The management change is explained as follows. Sonic Automotive said: “Mr. B. Scott Smith, the Company’s Co-Founder, resigned as Chief Executive Officer and President of the Company and as a member of its board of directors, effective September 24, 2018, to take on a new role with the Company and to spend more time with his family after having served for over 21 years as a director and an executive officer of the Company.”

The phrase “to spend more time with his family” opens the door to speculation.

Scott Smith will remain as employee at Sonic Automotive

“Mr. Smith will remain an employee in his capacity as Co-Founder of the Company to ensure a smooth leadership transition and to provide strategic advice to the Company’s leadership team,” Sonic Automotive said.

Alarm signal

Generally speaking, it is often an alarm signal for stockholders when a CEO leaves the post abruptly and without an understandable explanation.

Share price decline

The change follows a decline in the share price of Sonic Automotive, Inc. since December 2014.

Chaired by O.Bruton Smith

Sonic Automotive, Inc. is chaired by O.Bruton Smith.

O.Bruton Smith is the Founder of Sonic. He is also the Chairman, Chief Executive Officer and a director of Sonic and has served as such since Sonic’s organization in January 1997, and he is also a director and executive officer of many of Sonic’s subsidiaries.

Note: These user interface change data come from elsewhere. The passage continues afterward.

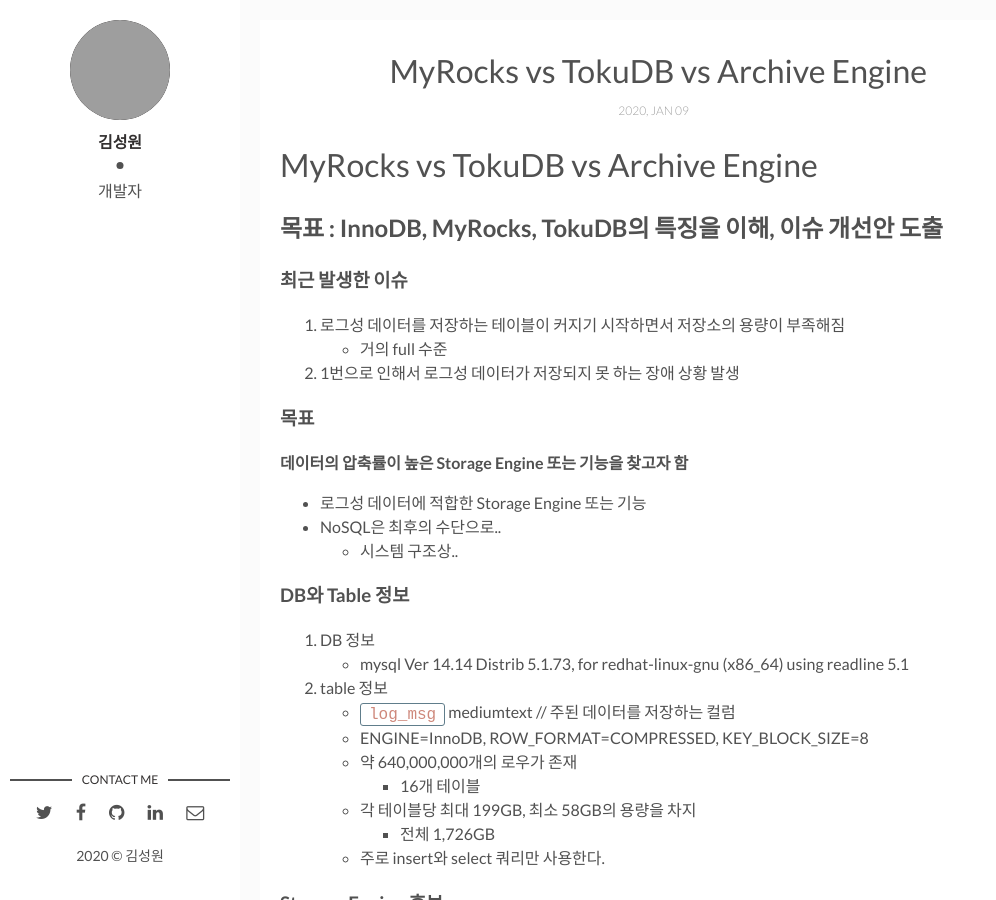
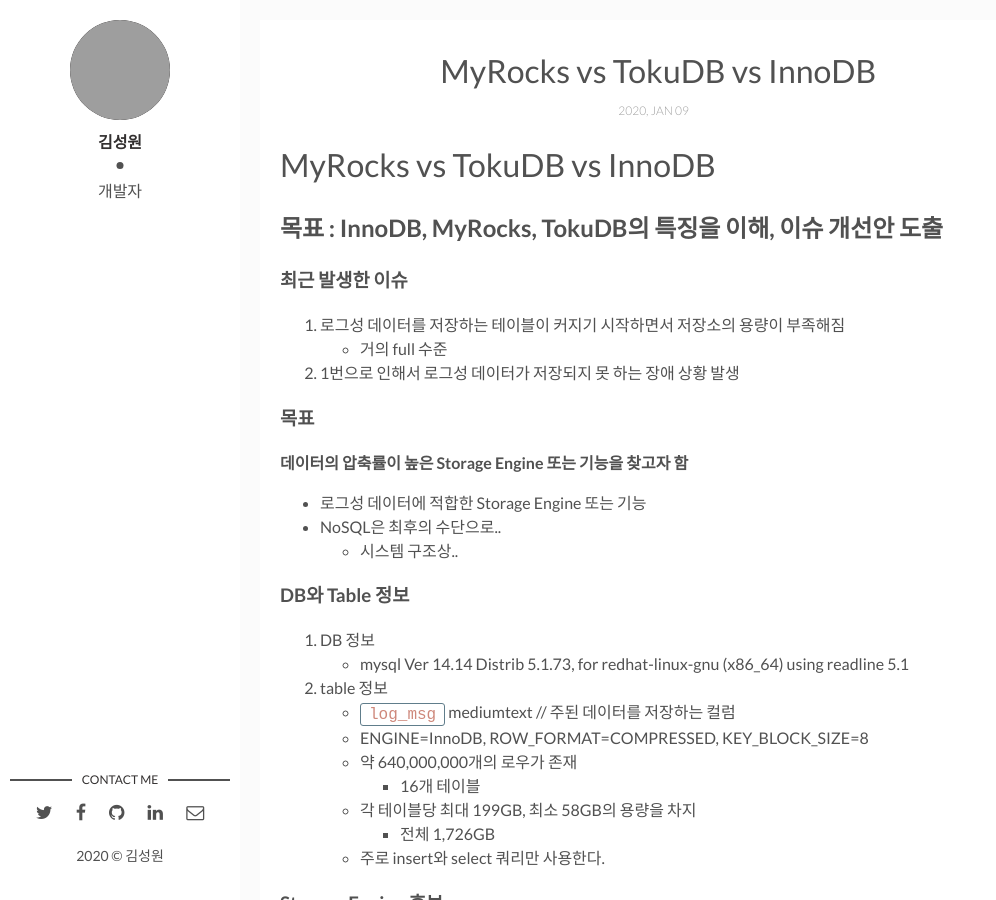
Before and after one commit to sungwonkim-dev/sungwonkim-dev.github.io, a Jekyll site: the page built from _posts/2020-01-23-innodb-myrocks-tokudb.markdown, in a window 1280 px wide and 900 px high, cut to the strip 0-900 px from the top of the window. Shown: the whole strip, without its empty margins (0-996 px from the left). Built offline with Jekyll 4.4.1, drawn with Linux system fonts in a browser that asks for light colours; comment, search, counter and statistics services are not loaded; grey boxes are pictures that could not be loaded.

Commit message:
MyRocks vs TokuDB vs InnoDB

```diff
--- a/_posts/2020-01-23-innodb-myrocks-tokudb.markdown
+++ b/_posts/2020-01-23-innodb-myrocks-tokudb.markdown
@@ -1,6 +1,6 @@
 ---
 layout: post
-title: MyRocks vs TokuDB vs Archive Engine
+title: MyRocks vs TokuDB vs InnoDB
 date: 2020-01-10 00:00:00 +0300
 description: # Add post description (optional)
 img: #software.jpg # Add image post (optional)
@@ -8,7 +8,7 @@
 tags: [database, maria db, MySQL] # add tag
 ---
 
-# MyRocks vs TokuDB vs Archive Engine
+# MyRocks vs TokuDB vs InnoDB
 ## 목표 : InnoDB, MyRocks, TokuDB의 특징을 이해, 이슈 개선안 도출
 ### 최근 발생한 이슈
 1. 로그성 데이터를 저장하는 테이블이 커지기 시작하면서 저장소의 용량이 부족해짐
```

Smith has worked in the retail automobile industry since 1966.

In the position of CEO since 2015

B.Scott Smith is a Co-Founder of Sonic Automotive Inc. and has been its President since March 13, 2007 and Chief Executive Officer since July 27, 2015.

Prior to his appointment as Chief Executive Officer in July 2015, Smith had served as President and Chief Strategic Officer of Sonic since March 2007.

Prior to that, Smith served as Sonic’s Vice Chairman and Chief Strategic Officer from October 2002 to March 2007 and President and Chief Operating Officer from April 1997 to October 2002.

Smith has been a director of Sonic since its organization in January 1997.

Smith also serves as a director and executive officer of many of Sonic’s subsidiaries.

Smith, who is the son of O. Bruton Smith and the brother of David Bruton Smith, has been an executive officer of Town & Country Ford since 1993, and was a minority owner of both Town & Country Ford and Fort Mill Ford before Sonic’s acquisition of those dealerships in 1997.

Smith became the General Manager of Town & Country Ford in November 1992 where he remained until his appointment as President and Chief Operating Officer of Sonic in April 1997.

Smith has over 28 years of experience in the automobile dealership industry.

Push-out Score suggests push-out forces

It is not completely certain what forces eventually triggered Scott Smith’s sudden move.

The Push-out Score™ determined by exechange suggests that push-out forces may have contributed to the change.

Read the full story in the exechange report 40.2018 ($).